- What needs to be done -
Copy all lines holding the word "content" from the entries.

(Web page edit records)
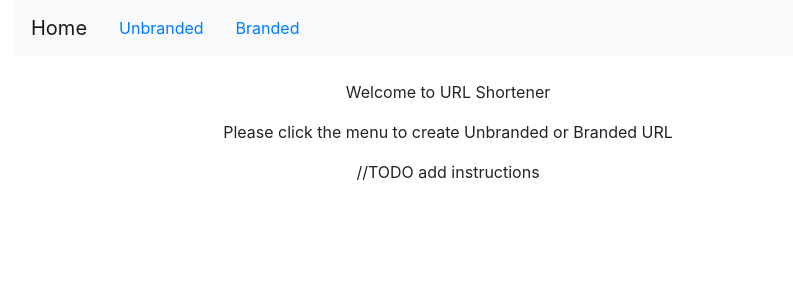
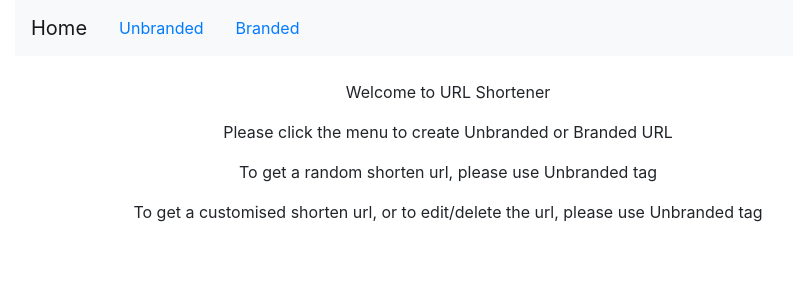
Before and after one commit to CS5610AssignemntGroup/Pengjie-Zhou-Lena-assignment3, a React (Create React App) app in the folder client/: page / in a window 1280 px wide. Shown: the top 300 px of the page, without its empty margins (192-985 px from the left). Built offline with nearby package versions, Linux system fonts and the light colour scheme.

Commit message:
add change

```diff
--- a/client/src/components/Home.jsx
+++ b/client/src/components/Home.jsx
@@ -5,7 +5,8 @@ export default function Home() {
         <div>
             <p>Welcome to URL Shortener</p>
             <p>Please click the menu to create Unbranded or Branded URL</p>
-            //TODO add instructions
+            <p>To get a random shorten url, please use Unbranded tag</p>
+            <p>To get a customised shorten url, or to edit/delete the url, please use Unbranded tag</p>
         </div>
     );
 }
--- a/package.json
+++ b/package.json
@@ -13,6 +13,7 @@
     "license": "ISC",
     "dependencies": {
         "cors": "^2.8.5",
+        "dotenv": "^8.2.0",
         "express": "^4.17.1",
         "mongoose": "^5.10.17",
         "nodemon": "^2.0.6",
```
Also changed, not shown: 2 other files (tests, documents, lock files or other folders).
* * *
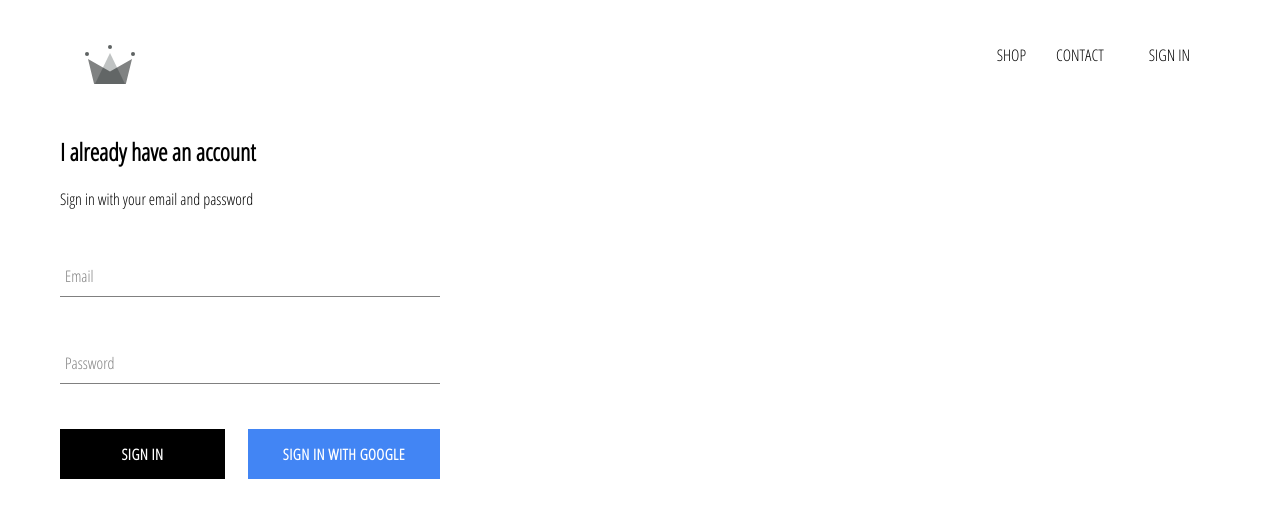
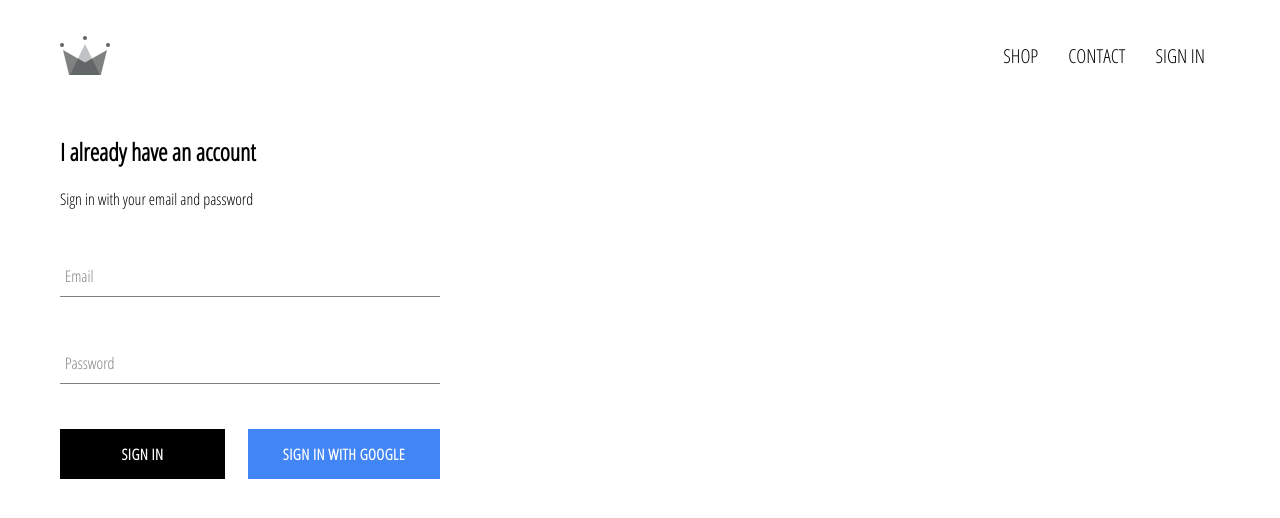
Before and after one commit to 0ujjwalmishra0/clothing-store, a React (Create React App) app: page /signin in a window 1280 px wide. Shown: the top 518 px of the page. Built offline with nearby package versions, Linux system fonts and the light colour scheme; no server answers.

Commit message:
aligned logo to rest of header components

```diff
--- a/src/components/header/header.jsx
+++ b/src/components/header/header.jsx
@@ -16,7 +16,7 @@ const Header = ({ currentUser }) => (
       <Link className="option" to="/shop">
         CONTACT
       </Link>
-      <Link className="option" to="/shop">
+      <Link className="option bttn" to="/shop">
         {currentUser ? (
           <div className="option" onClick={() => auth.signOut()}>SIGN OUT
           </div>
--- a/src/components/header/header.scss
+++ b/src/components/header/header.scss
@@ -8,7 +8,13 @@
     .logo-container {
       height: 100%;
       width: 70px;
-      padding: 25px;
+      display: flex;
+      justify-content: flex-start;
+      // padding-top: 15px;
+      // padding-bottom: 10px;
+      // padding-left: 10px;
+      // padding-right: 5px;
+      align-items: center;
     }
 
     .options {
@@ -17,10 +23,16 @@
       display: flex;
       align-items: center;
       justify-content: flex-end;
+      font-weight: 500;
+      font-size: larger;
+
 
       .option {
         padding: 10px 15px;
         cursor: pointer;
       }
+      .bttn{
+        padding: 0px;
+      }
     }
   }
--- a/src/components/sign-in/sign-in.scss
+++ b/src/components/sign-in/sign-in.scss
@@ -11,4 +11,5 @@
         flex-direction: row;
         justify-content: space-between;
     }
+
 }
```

- Response to the exercise -
+      justify-content: flex-start;
       justify-content: flex-end;
         justify-content: space-between;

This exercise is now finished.